An Instructive Listing of the Street Foods of Tabat, being Pamphlet #5 of the first series of “A Visitor’s Guide to Tabat,” Spinner Press, author unknown.
The visitor to Tabat will find themselves faced with a multitude of new things, and the food of the city is no exception. Carts and food stalls in particular supply many of the daily food needs of the populace.
No matter where you go in the city, you will find the bakery carts. Most belong to the Figgis Bakery, but you will also see some from smaller and independent bakeries. They sell a multitude of breadstuffs, including several pastries unique to the city: two and twos, large flatbreads which are half one color, half another; hyacinth cookies with their distinctive purple icing; and jelly cups.
Close to the docks, particularly around the Fish Market, vendors sell all varieties of sea food, cooked on the spot and fresh from the boats that have just brought it in. Many of these use the seaweed spices Tabat is famous for: ironbite with its metallic peppery taste; summer salt; and the mix of dried fish and seaweed that forms the basis of chal. Look for kerik, the sweet purple nodules of seaweed that are harvested in late summer, for a particularly exotic treat.

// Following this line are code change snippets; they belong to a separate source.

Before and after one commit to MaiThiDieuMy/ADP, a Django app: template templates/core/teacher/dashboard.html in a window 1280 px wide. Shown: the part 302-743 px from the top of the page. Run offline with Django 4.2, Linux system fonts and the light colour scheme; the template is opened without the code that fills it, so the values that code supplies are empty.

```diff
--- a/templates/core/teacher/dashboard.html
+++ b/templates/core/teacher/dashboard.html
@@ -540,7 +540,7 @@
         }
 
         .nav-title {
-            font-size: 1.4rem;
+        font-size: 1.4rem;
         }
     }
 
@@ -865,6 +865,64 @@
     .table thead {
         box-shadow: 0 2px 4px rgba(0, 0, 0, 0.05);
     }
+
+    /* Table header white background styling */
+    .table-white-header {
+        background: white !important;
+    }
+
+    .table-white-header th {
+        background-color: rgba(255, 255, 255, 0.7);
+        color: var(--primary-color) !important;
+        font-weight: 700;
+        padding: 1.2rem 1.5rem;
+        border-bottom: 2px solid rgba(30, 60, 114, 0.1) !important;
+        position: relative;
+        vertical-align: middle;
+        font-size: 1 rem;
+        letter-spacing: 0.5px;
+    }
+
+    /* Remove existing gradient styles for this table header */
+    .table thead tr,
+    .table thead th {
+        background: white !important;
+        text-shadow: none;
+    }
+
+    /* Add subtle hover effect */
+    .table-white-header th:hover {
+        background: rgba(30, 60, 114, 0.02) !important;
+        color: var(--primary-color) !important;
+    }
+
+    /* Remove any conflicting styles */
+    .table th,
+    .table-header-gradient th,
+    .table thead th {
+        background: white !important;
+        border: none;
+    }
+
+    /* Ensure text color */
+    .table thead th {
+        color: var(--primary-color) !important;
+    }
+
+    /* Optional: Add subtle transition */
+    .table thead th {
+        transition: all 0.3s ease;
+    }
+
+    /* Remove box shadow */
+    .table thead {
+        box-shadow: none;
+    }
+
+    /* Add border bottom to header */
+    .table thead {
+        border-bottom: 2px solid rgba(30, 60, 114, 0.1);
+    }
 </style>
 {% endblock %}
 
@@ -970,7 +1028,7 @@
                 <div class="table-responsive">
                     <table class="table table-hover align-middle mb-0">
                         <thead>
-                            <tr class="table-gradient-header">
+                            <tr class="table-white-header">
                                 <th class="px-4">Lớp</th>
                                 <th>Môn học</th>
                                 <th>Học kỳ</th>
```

Sweets are usually flavored with honey from bees or Honey-mothers, or a touch of Fairy honey for those with more expensive tastes. Of late, though, the Southern Isles have been sending sugar to Tabat, expensive and rare, and a dusting of such atop a pastry or cake is considered to render it the height of culinary sophistication.